INPUT DATA ▸
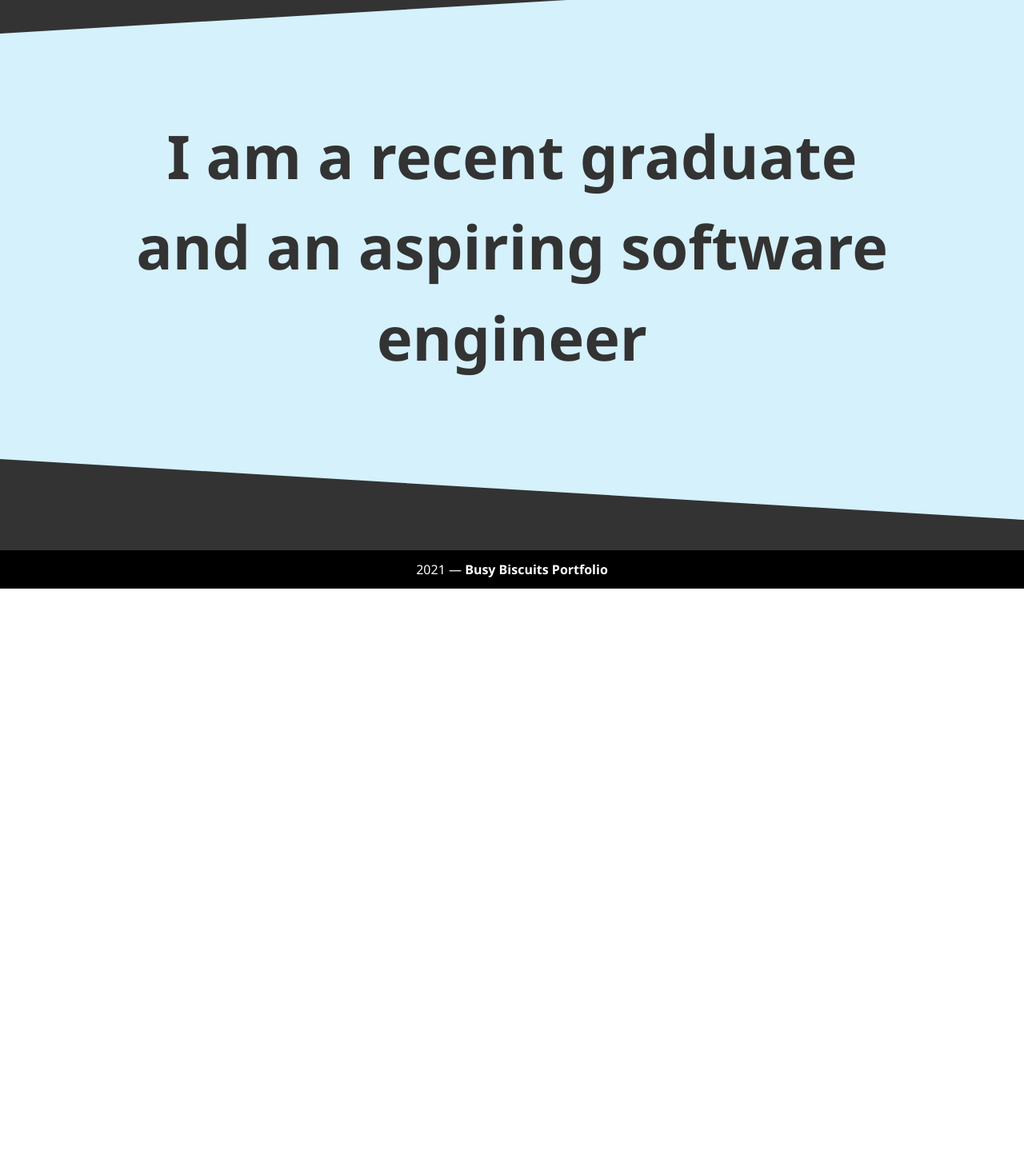
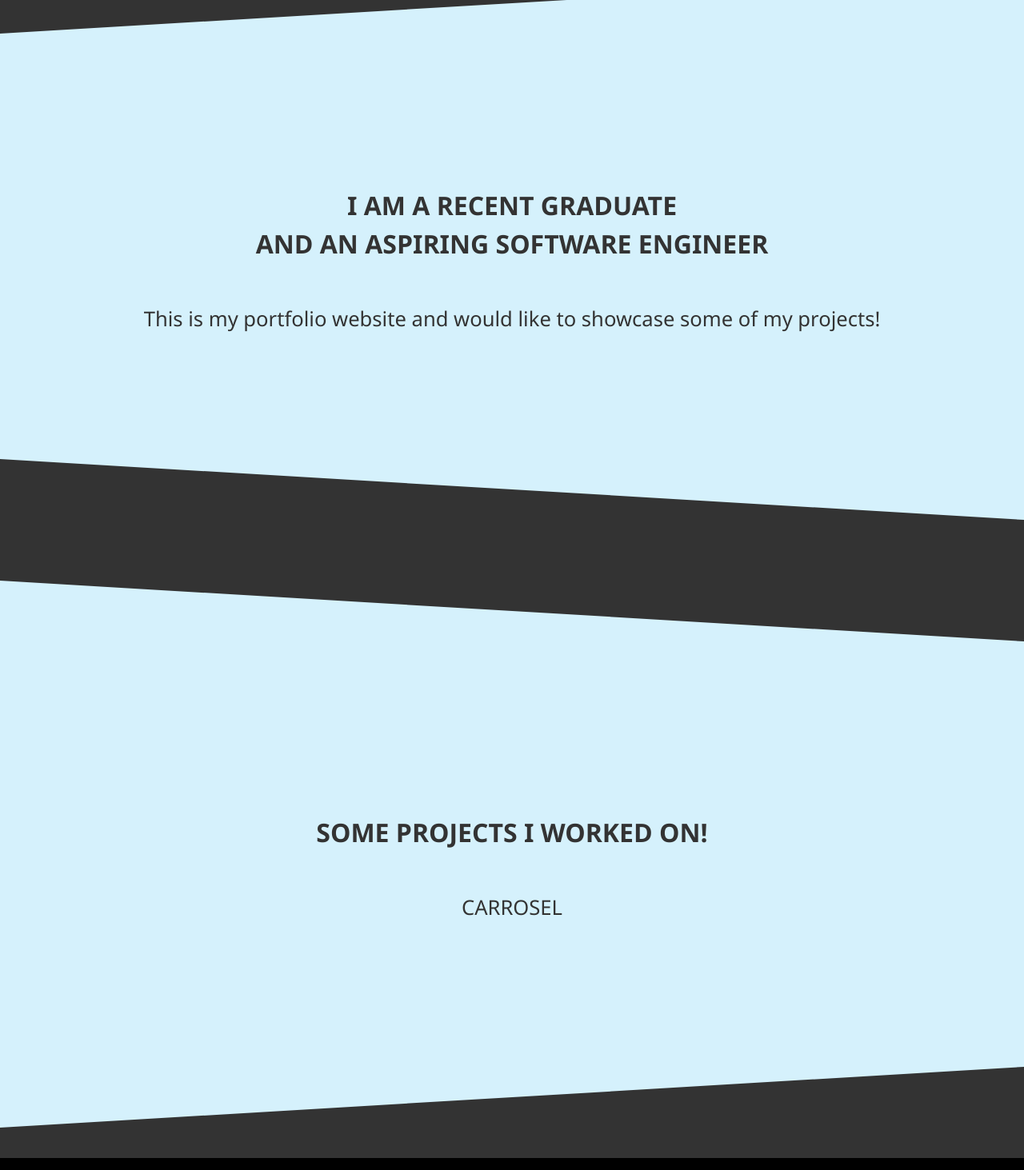
Before and after one commit to melkaj/BusyBiscuits, a Vue app in the folder client/: page / in a window 1280 px wide. Shown: the part 880-2343 px from the top of the page at 80% size. Before the commit the page ends 1616 px from the top, so only its background shows below. Built offline with nearby package versions, Linux system fonts and the light colour scheme.

Commit message:
Worked on changing the font of the text on the main page when different devices are used and added some fonts. Specifically Montserrat bolds

```diff
--- a/client/src/views/LandingPage/LandingPage.vue
+++ b/client/src/views/LandingPage/LandingPage.vue
@@ -2,18 +2,31 @@
     <v-container v-if="isDataLoaded" fluid class="fill-height whole-container">
 
         <v-row justify="center" align="center" class="landing-intro clip-pos">
+            <div>
                 <h1 class="heading-font">
-                (STILL IN DEVELOPEMENT)<br/>
                     HELLO,<br/>
                     I'M MELDIN!
                 </h1>
+            </div>
         </v-row>
 
         <v-row justify="center" align="center" class="landing-intro clip-neg">
+            <div class="text-margin">
                 <h1 class="heading-font">
-                I am a recent graduate<br/>
-                and an aspiring software engineer<br/>
+                    I AM A RECENT GRADUATE<br/>
+                    AND AN ASPIRING SOFTWARE ENGINEER<br/>
                 </h1>
+                <p>This is my portfolio website and would like to showcase some of my projects!</p>
+            </div>
+        </v-row>
+
+        <v-row justify="center" align="center" class="landing-intro clip-pos">
+            <div class="text-margin">
+                <h1 class="heading-font">
+                    SOME PROJECTS I WORKED ON!
+                </h1>
+                <p>CARROSEL</p>
+            </div>
         </v-row>
 
 
@@ -77,13 +90,37 @@ export default {
     /* Top left going down || Top right going down || Bottom right going up || Bottom left going up */
     clip-path: polygon(0 15%, 100% 5%, 100% 95%, 0 85%);
 }
-/* .landing-background {
-    height: 100vh;
-    color: #D5F1FC;
-} */
 .heading-font {
-    font-size: 5.9vw;
-    margin: auto;
+    font-family: "Montserrat-Bold", 'Segoe UI', Tahoma, Geneva, Verdana, sans-serif;
+    font-size: 3vw;
+    margin: 4vw;
+}
+.text-margin {
+    margin: 4vw;
+}
+@media screen and (min-width: 701px) {                            /* LARGE */
+    .heading-font {
+        font-size: 2.5vw;
+    }
+    p {
+        font-size: 2vw;
+    }
+}
+@media screen and (min-width: 401px) and (max-width: 700px) {     /* MEDIUM */
+    .heading-font {
+        font-size: 4vw;
+    }
+    p {
+        font-size: 2.5vw;
+    }
+}
+@media screen and (max-width: 400px) {                            /* SMALL */
+    .heading-font {
+        font-size: 5vw;
+    }
+    p {
+        font-size: 3.5vw;
+    }
 }
 /* #116466 */
 </style>
```
Also changed, not shown: client/public/fonts/Montserrat/Montserrat-Black.ttf (added), client/public/fonts/Montserrat/Montserrat-ExtraBold.ttf (added). Lines whose indentation alone changed are shown as unchanged.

ASSIGNMENT ▸ Please write out every entry exactly, but skip the pictures.

RESULT FOR THIS EXERCISE ▸
Before and after one commit to melkaj/BusyBiscuits, a Vue app in the folder client/: page / in a window 1280 px wide. Shown: the part 880-2343 px from the top of the page at 80% size. Before the commit the page ends 1616 px from the top, so only its background shows below. Built offline with nearby package versions, Linux system fonts and the light colour scheme.

Commit message:
Worked on changing the font of the text on the main page when different devices are used and added some fonts. Specifically Montserrat bolds

```diff
--- a/client/src/views/LandingPage/LandingPage.vue
+++ b/client/src/views/LandingPage/LandingPage.vue
@@ -2,18 +2,31 @@
     <v-container v-if="isDataLoaded" fluid class="fill-height whole-container">
 
         <v-row justify="center" align="center" class="landing-intro clip-pos">
+            <div>
                 <h1 class="heading-font">
-                (STILL IN DEVELOPEMENT)<br/>
                     HELLO,<br/>
                     I'M MELDIN!
                 </h1>
+            </div>
         </v-row>
 
         <v-row justify="center" align="center" class="landing-intro clip-neg">
+            <div class="text-margin">
                 <h1 class="heading-font">
-                I am a recent graduate<br/>
-                and an aspiring software engineer<br/>
+                    I AM A RECENT GRADUATE<br/>
+                    AND AN ASPIRING SOFTWARE ENGINEER<br/>
                 </h1>
+                <p>This is my portfolio website and would like to showcase some of my projects!</p>
+            </div>
+        </v-row>
+
+        <v-row justify="center" align="center" class="landing-intro clip-pos">
+            <div class="text-margin">
+                <h1 class="heading-font">
+                    SOME PROJECTS I WORKED ON!
+                </h1>
+                <p>CARROSEL</p>
+            </div>
         </v-row>
 
 
@@ -77,13 +90,37 @@ export default {
     /* Top left going down || Top right going down || Bottom right going up || Bottom left going up */
     clip-path: polygon(0 15%, 100% 5%, 100% 95%, 0 85%);
 }
-/* .landing-background {
-    height: 100vh;
-    color: #D5F1FC;
-} */
 .heading-font {
-    font-size: 5.9vw;
-    margin: auto;
+    font-family: "Montserrat-Bold", 'Segoe UI', Tahoma, Geneva, Verdana, sans-serif;
+    font-size: 3vw;
+    margin: 4vw;
+}
+.text-margin {
+    margin: 4vw;
+}
+@media screen and (min-width: 701px) {                            /* LARGE */
+    .heading-font {
+        font-size: 2.5vw;
+    }
+    p {
+        font-size: 2vw;
+    }
+}
+@media screen and (min-width: 401px) and (max-width: 700px) {     /* MEDIUM */
+    .heading-font {
+        font-size: 4vw;
+    }
+    p {
+        font-size: 2.5vw;
+    }
+}
+@media screen and (max-width: 400px) {                            /* SMALL */
+    .heading-font {
+        font-size: 5vw;
+    }
+    p {
+        font-size: 3.5vw;
+    }
 }
 /* #116466 */
 </style>
```
Also changed, not shown: client/public/fonts/Montserrat/Montserrat-Black.ttf (added), client/public/fonts/Montserrat/Montserrat-ExtraBold.ttf (added). Lines whose indentation alone changed are shown as unchanged.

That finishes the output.